Moho birds (known as Ō'ō in the Hawaiian language) were wiped off the face of the earth during the 20th century. Roughly between robins and crows in size, these animals had glossy black plumage with splashes of yellow feathering, long and thin beaks used to eat nectar, and an incredibly distinctive mating call. They also had a rough go during their last century on earth, succumbing to habitat loss, avian malaria outbreaks, over-hunting, competition from invasive species, and two hurricanes arriving within a ten-year period.
The last of the Moho birds, the Kaua'i 'Ō'ō, is believed to have gone extinct in 1987, two years after the last sighting of the species, when the last ever audio recording of the bird’s distinct mating song was made by David Boynton. This last surviving specimen, a male, was driven by instinct to sing into the forests in an attempt to find a female who would never come, likely unaware of the extreme state of his isolation. When this individual died, he was the last surviving animal in the family Mohoidae, meaning there was no other creature on earth like him in his final days. His death marked the only complete extinction of an avian taxonomic family in modern times, which would be akin to the last of our species dying in a world where every other human and great ape was already wiped out.

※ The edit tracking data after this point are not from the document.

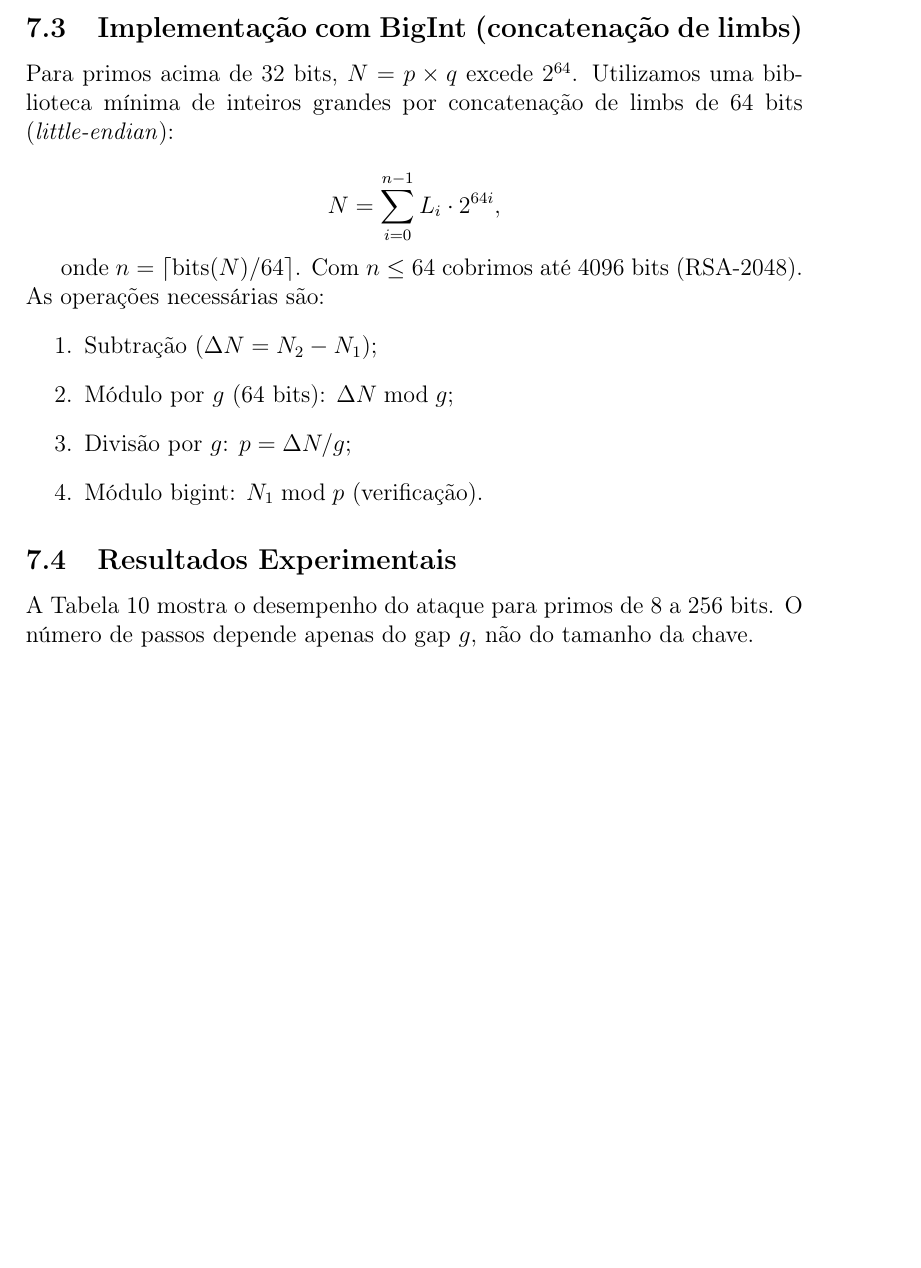
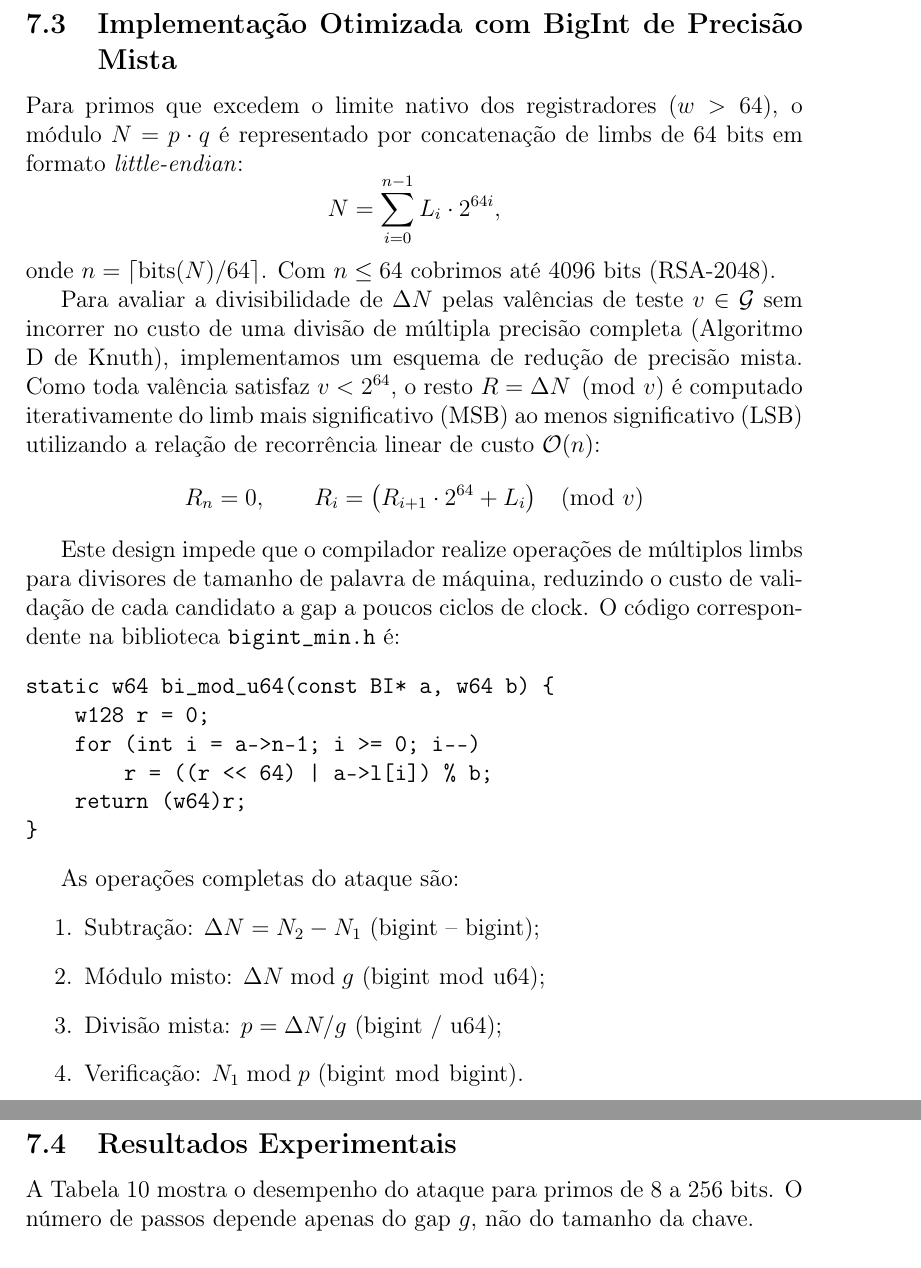
Before and after one commit to angualberto/The-Valence-Layer-Algorithm-A-Structured-Approach-to-Consecutive-Primes, a LaTeX paper (algoritimo_pt.tex): part of page 16 of 23 before the commit and two parts of pages 16 and 18 of 24 after it, the two joined at a grey line, cut so that both start at the same text, the shorter picture padded with empty space. Compiled offline with pdfLaTeX.

Commit message:
Replace BigInt section with mixed-precision optimization: bi_mod_u64 recurrence R_i = (R_{i+1}*2^64 + L_i) mod v, O(n) limb sweep, prevents multi-limb ops for divisors < 2^64

```diff
--- a/algoritimo_pt.tex
+++ b/algoritimo_pt.tex
@@ -773,23 +773,48 @@ local $g \ll \sqrt{N}$, a complexidade do ataque é linear no tamanho
 do gap observado $\mathcal{O}(g/2)$ — metade do espaço de busca
 original.
 
-\subsection{Implementação com BigInt (concatenação de limbs)}
+\subsection{Implementação Otimizada com BigInt de Precisão Mista}
 
-Para primos acima de 32 bits, $N = p \times q$ excede $2^{64}$.
-Utilizamos uma biblioteca mínima de inteiros grandes por concatenação
-de limbs de 64 bits (\emph{little-endian}):
-
+Para primos que excedem o limite nativo dos registradores ($w > 64$),
+o módulo $N = p \cdot q$ é representado por concatenação de limbs de
+64 bits em formato \textit{little-endian}:
 \[
 N = \sum_{i=0}^{n-1} L_i \cdot 2^{64i},
 \]
+onde $n = \lceil \text{bits}(N) / 64 \rceil$.  Com $n \leq 64$
+cobrimos até 4096 bits (RSA-2048).
 
-onde $n = \lceil \text{bits}(N) / 64 \rceil$.  Com $n \leq 64$
-cobrimos até 4096 bits (RSA-2048).  As operações necessárias são:
+Para avaliar a divisibilidade de $\Delta N$ pelas valências de teste
+$v \in \mathcal{G}$ sem incorrer no custo de uma divisão de múltipla
+precisão completa (Algoritmo D de Knuth), implementamos um esquema de
+redução de precisão mista.  Como toda valência satisfaz $v < 2^{64}$,
+o resto $R = \Delta N \pmod v$ é computado iterativamente do limb mais
+significativo (MSB) ao menos significativo (LSB) utilizando a relação
+de recorrência linear de custo $\mathcal{O}(n)$:
+\[
+R_n = 0,\qquad
+R_i = \bigl( R_{i+1} \cdot 2^{64} + L_i \bigr) \pmod v
+\]
+
+Este design impede que o compilador realize operações de múltiplos
+limbs para divisores de tamanho de palavra de máquina, reduzindo o
+custo de validação de cada candidato a gap a poucos ciclos de clock.
+O código correspondente na biblioteca \texttt{bigint\_min.h} é:
+\begin{verbatim}
+static w64 bi_mod_u64(const BI* a, w64 b) {
+    w128 r = 0;
+    for (int i = a->n-1; i >= 0; i--)
+        r = ((r << 64) | a->l[i]) % b;
+    return (w64)r;
+}
+\end{verbatim}
+
+As operações completas do ataque são:
 \begin{enumerate}
-  \item Subtração ($\Delta N = N_2 - N_1$);
-  \item Módulo por $g$ (64 bits): $\Delta N \bmod g$;
-  \item Divisão por $g$: $p = \Delta N / g$;
-  \item Módulo bigint: $N_1 \bmod p$ (verificação).
+  \item Subtração: $\Delta N = N_2 - N_1$ (bigint -- bigint);
+  \item Módulo misto: $\Delta N \bmod g$ (bigint $\bmod$ u64);
+  \item Divisão mista: $p = \Delta N / g$ (bigint $/$ u64);
+  \item Verificação: $N_1 \bmod p$ (bigint $\bmod$ bigint).
 \end{enumerate}
 
 \subsection{Resultados Experimentais}
```
Also changed, not shown: algoritimo_en.tex (+36 -11 lines), algoritimo_en.pdf, 1 other file.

This composition attempts to have the solo flute emulate the last day of this bird’s life. While birdsong has become a staple theme in flute music, using it to explore the concepts of isolation, environmentalism, instinct, and natural acoustic phenomena seems to be a new angle on the subject, and is currently without peer in the repertoire. Ō'ō was commissioned by Emily Zuber and eleven consortium members.